C1+C2: She had a fear and suspicion of the press that is unusual in so public a figure.

(C1+C2)+C3: She had a fear and suspicion of the press unusual in so public a figure as she became.

Do you see what I'm getting at??

I'd really appreciate it if someone could help me understand this sentence.
The original has a little problem of its own. It should read:

She had a fear and suspicion of the press unusual in so public a figure as she had become.

I don't quite see what you are getting at, but here is how I get at it. We can break it down this way:

She had (a fear and suspicion of the press) ([which was] unusual in [so public a figure as she had become])
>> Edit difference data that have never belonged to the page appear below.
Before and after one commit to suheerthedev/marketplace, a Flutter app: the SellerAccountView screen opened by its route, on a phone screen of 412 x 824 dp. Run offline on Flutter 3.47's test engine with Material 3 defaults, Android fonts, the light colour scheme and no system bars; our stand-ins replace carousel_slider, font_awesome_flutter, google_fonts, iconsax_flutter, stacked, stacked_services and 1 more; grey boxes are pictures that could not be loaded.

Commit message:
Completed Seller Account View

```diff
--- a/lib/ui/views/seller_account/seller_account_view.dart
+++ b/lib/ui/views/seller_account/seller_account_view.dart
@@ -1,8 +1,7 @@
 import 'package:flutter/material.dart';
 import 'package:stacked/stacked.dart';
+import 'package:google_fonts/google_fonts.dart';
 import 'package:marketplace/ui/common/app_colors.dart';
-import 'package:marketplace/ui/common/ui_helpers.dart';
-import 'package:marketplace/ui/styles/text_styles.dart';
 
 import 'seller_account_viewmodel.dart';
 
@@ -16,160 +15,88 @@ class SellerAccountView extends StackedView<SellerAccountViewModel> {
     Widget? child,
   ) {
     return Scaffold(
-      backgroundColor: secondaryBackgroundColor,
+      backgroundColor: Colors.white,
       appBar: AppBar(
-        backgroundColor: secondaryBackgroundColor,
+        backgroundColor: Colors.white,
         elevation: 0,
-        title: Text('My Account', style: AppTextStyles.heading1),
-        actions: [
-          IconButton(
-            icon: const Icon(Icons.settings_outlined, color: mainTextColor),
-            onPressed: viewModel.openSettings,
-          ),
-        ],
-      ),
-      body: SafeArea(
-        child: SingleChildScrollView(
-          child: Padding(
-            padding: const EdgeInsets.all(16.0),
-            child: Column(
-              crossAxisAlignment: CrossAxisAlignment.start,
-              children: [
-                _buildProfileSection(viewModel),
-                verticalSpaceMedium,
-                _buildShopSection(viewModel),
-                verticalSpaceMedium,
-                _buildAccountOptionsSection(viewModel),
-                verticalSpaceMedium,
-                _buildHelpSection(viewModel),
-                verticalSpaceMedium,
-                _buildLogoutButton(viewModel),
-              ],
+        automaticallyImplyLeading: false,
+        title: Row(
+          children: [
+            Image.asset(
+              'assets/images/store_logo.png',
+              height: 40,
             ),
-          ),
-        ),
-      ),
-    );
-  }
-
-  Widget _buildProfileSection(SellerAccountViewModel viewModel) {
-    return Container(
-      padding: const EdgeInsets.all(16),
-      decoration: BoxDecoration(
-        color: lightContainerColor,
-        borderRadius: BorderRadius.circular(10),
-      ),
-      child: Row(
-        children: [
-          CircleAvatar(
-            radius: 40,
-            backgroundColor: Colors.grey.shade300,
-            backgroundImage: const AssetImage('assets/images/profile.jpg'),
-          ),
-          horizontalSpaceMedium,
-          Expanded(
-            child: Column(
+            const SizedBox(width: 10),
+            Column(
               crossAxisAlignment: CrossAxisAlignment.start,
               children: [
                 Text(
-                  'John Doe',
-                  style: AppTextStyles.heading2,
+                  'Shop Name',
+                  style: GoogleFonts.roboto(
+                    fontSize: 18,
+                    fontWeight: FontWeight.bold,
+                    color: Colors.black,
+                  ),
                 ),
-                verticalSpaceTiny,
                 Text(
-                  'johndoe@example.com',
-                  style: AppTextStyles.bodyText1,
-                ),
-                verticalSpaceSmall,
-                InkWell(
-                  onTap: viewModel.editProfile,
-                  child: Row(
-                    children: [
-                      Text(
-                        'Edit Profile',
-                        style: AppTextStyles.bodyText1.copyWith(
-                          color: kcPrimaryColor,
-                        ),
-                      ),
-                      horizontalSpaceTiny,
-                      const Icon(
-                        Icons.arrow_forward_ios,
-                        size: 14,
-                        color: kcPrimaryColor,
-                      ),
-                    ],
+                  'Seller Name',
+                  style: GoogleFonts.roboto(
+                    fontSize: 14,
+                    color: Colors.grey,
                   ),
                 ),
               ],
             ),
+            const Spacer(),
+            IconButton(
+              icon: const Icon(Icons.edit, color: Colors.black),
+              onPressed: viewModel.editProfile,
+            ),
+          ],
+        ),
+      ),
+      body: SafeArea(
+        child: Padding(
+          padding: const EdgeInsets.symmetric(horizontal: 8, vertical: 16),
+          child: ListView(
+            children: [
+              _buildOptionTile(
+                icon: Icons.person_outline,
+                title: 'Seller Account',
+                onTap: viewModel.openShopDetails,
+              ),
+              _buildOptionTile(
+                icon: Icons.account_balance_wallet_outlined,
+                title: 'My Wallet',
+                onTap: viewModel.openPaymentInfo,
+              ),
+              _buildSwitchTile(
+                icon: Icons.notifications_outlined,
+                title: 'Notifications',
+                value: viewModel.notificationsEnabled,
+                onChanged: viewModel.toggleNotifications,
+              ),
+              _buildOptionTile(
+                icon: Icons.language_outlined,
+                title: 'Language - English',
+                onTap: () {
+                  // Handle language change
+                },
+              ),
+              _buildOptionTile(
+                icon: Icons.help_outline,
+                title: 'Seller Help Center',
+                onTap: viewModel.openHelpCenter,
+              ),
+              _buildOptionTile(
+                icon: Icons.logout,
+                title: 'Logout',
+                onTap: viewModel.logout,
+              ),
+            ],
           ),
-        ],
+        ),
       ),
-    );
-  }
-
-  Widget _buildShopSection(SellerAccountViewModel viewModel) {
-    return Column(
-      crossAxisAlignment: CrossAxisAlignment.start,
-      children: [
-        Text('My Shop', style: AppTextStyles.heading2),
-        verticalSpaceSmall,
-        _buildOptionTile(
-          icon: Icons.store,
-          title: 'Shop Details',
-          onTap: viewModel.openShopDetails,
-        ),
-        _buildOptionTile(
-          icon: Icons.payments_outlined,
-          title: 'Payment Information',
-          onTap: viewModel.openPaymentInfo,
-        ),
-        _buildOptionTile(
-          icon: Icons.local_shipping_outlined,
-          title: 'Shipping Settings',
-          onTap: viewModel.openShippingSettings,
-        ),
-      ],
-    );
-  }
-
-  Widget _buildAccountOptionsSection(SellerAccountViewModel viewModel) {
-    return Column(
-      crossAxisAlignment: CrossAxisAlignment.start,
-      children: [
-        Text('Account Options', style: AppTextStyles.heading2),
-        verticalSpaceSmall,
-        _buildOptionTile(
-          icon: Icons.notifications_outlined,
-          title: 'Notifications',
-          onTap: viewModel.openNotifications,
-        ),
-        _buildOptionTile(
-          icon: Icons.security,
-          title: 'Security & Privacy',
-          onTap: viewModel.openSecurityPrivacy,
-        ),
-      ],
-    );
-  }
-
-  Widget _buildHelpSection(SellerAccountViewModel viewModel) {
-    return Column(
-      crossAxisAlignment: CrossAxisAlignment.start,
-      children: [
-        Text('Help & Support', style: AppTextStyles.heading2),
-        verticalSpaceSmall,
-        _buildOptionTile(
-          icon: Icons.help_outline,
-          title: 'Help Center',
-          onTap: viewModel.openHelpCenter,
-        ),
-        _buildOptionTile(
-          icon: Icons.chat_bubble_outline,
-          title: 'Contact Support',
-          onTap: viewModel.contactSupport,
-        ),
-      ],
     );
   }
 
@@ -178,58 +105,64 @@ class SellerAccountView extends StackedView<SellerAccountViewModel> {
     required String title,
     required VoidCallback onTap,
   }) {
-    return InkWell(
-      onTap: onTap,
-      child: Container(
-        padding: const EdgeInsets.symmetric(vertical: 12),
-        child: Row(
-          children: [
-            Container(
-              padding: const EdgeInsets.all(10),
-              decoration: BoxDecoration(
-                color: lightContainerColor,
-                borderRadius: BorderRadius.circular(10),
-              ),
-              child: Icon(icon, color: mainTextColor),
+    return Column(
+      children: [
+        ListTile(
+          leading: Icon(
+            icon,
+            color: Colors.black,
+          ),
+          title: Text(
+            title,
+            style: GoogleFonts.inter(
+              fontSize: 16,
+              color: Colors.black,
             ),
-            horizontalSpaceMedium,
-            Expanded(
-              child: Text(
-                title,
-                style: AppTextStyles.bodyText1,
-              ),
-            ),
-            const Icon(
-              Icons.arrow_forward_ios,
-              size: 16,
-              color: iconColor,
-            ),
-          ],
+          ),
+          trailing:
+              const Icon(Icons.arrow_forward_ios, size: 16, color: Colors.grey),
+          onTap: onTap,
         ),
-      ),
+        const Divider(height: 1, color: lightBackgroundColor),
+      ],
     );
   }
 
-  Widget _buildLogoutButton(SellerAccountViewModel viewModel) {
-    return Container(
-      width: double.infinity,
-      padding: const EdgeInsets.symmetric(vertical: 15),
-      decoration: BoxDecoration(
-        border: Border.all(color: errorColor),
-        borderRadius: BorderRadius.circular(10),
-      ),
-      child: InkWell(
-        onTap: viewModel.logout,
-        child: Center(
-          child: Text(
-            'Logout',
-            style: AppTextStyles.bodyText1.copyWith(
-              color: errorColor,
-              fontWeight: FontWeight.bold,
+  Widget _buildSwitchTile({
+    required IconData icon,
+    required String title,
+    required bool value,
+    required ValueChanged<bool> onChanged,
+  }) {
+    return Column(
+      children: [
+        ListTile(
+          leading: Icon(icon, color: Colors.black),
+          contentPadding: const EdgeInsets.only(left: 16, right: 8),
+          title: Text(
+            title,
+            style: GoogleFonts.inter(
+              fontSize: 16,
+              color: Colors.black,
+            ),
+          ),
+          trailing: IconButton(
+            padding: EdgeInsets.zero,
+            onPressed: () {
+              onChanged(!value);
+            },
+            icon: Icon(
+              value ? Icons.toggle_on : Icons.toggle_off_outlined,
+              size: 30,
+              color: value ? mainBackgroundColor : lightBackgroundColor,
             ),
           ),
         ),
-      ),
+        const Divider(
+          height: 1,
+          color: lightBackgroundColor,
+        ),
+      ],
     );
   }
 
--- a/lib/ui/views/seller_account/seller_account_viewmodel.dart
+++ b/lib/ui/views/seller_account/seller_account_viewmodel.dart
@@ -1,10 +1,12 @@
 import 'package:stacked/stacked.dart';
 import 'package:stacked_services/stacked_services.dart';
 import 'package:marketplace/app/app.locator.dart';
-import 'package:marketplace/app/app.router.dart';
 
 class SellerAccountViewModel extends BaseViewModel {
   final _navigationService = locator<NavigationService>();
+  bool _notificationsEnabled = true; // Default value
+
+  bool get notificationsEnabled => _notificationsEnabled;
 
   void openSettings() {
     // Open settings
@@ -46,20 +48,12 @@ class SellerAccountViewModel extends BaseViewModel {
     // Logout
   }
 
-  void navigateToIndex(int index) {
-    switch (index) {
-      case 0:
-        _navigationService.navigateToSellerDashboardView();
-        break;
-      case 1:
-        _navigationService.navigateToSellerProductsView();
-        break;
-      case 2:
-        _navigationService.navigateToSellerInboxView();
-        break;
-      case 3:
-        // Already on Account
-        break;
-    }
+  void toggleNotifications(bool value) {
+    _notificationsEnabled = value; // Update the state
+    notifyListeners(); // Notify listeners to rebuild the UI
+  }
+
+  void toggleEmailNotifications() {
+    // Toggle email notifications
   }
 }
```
She had a fear and a suspicion. These 2 feelings were unusual for a public figure. She had become one of those public figures.
Thank you for the reply, Mister Micawber. That's basically what I thought it meant. But why is it that the preposition 'in' is present in the sentence? Why not 'for'?
Site Hint: Check out our list of pronunciation videos.
It is a common preposition when mentioning characteristics.
I'm sorry to bother you again. Could you give me some examples? Emotion: smile
Tearfulness is embarrassing in a football player.

It's unusual to see such grace in a hip-hop dancer.
Teachers: We supply a list of EFL job vacancies
Oh, now I get it. Thanks a lot!
What if we use 'such a public figure as she had become', instead of 'so public figure as she had become'?

Any difference?
No difference in meaning, but I like 'such a' much better. If that had been used in the original sentence, this thread mightn't have been necessary!
Students: We have free audio pronunciation exercises.